> [Your instructions]
Report every line of the material that contains the string "sitesdb".

> [Stored data]
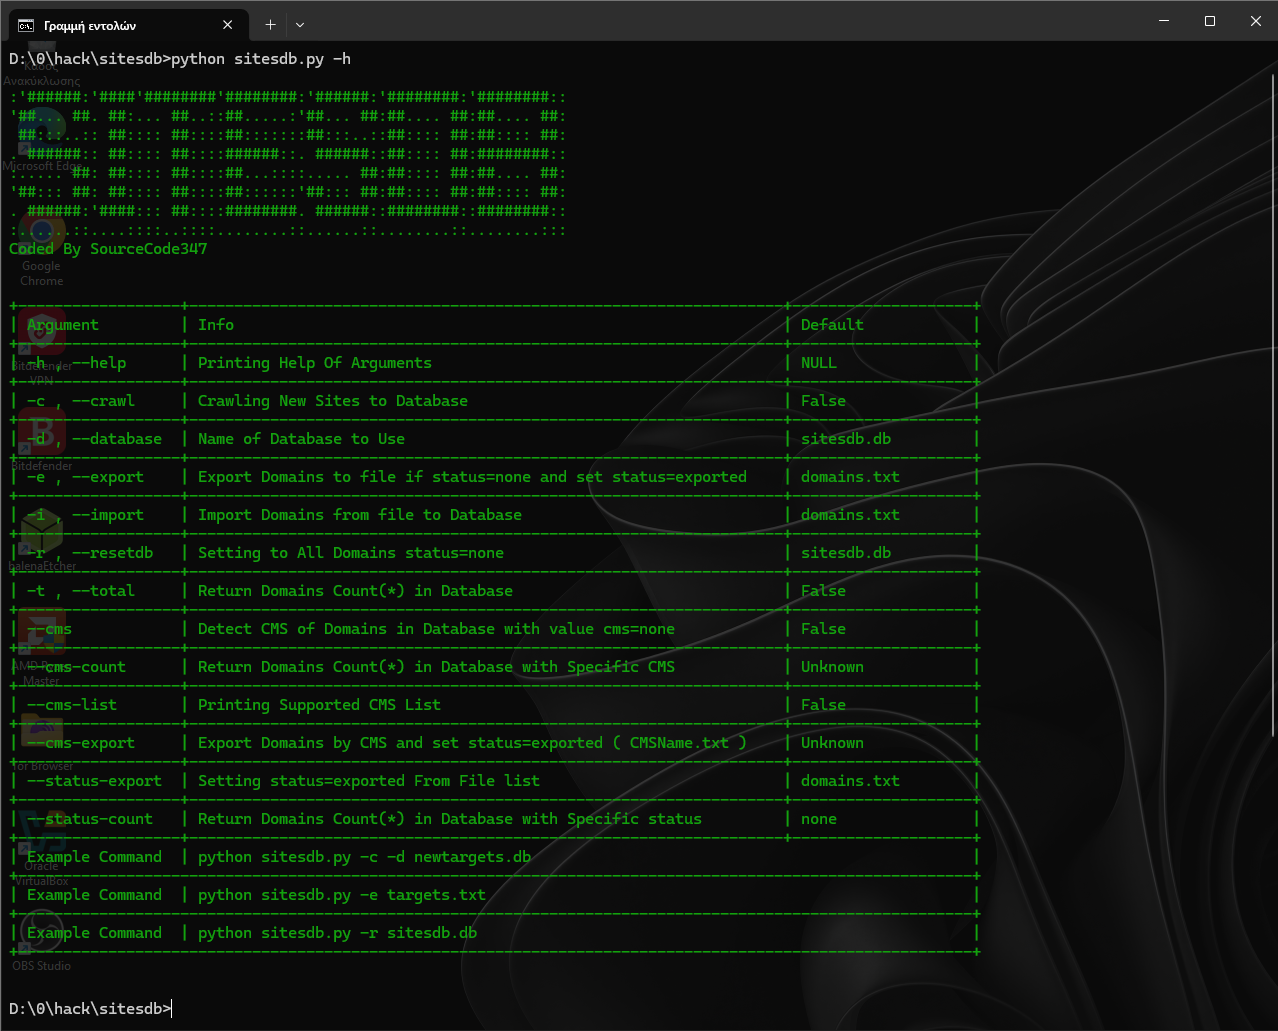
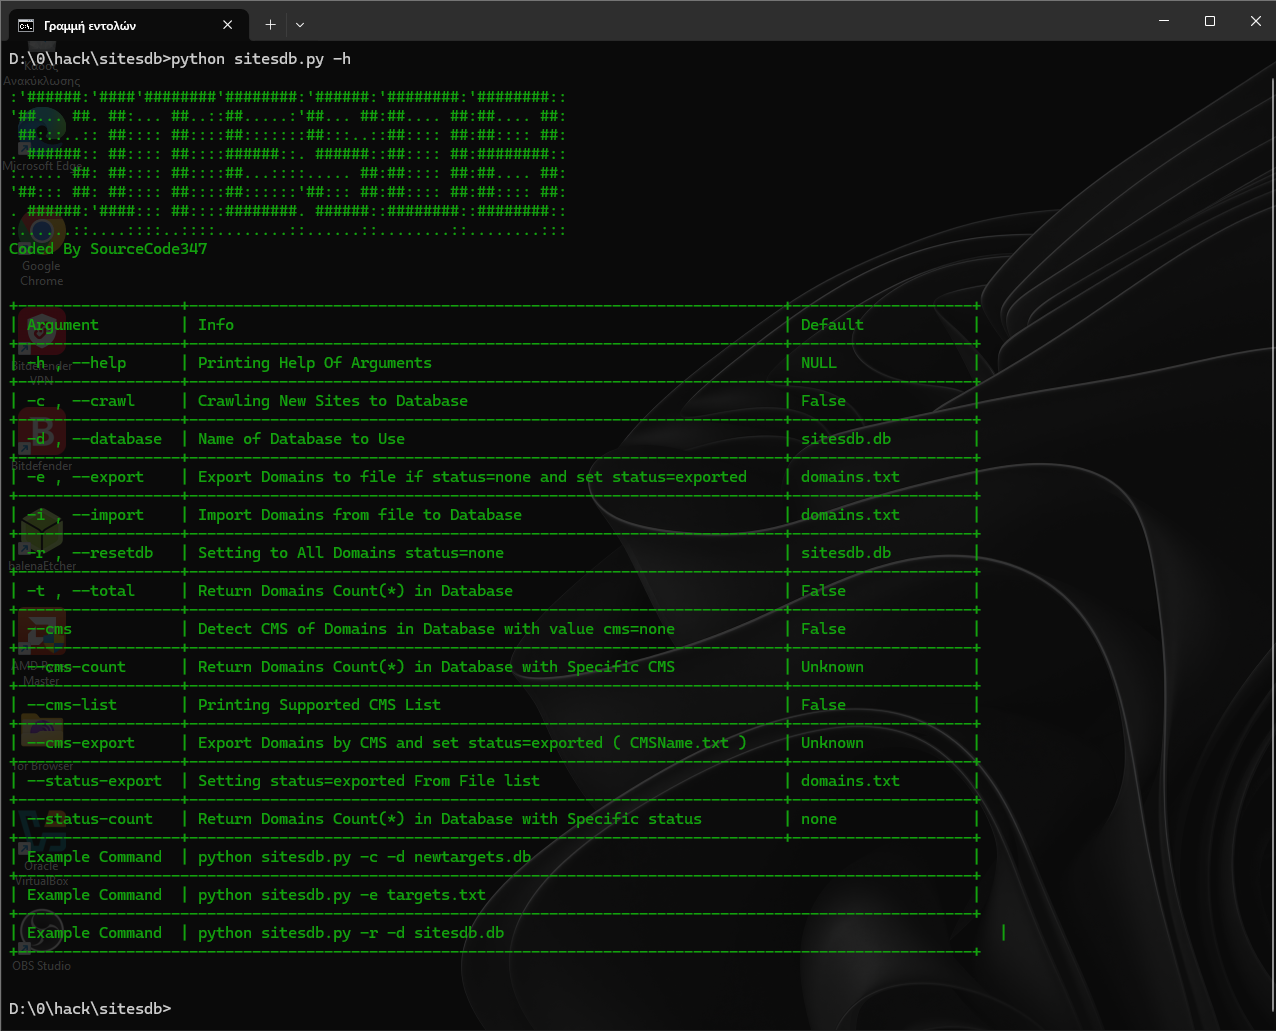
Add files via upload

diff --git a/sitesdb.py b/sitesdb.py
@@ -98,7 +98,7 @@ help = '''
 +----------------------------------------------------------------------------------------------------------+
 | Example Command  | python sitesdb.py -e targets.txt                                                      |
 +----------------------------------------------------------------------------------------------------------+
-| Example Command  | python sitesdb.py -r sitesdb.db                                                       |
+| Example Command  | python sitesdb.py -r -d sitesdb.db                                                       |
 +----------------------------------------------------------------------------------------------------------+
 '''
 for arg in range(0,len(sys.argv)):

> [Written solution]
diff --git a/sitesdb.py b/sitesdb.py
 | Example Command  | python sitesdb.py -e targets.txt                                                      |
-| Example Command  | python sitesdb.py -r sitesdb.db                                                       |
+| Example Command  | python sitesdb.py -r -d sitesdb.db                                                       |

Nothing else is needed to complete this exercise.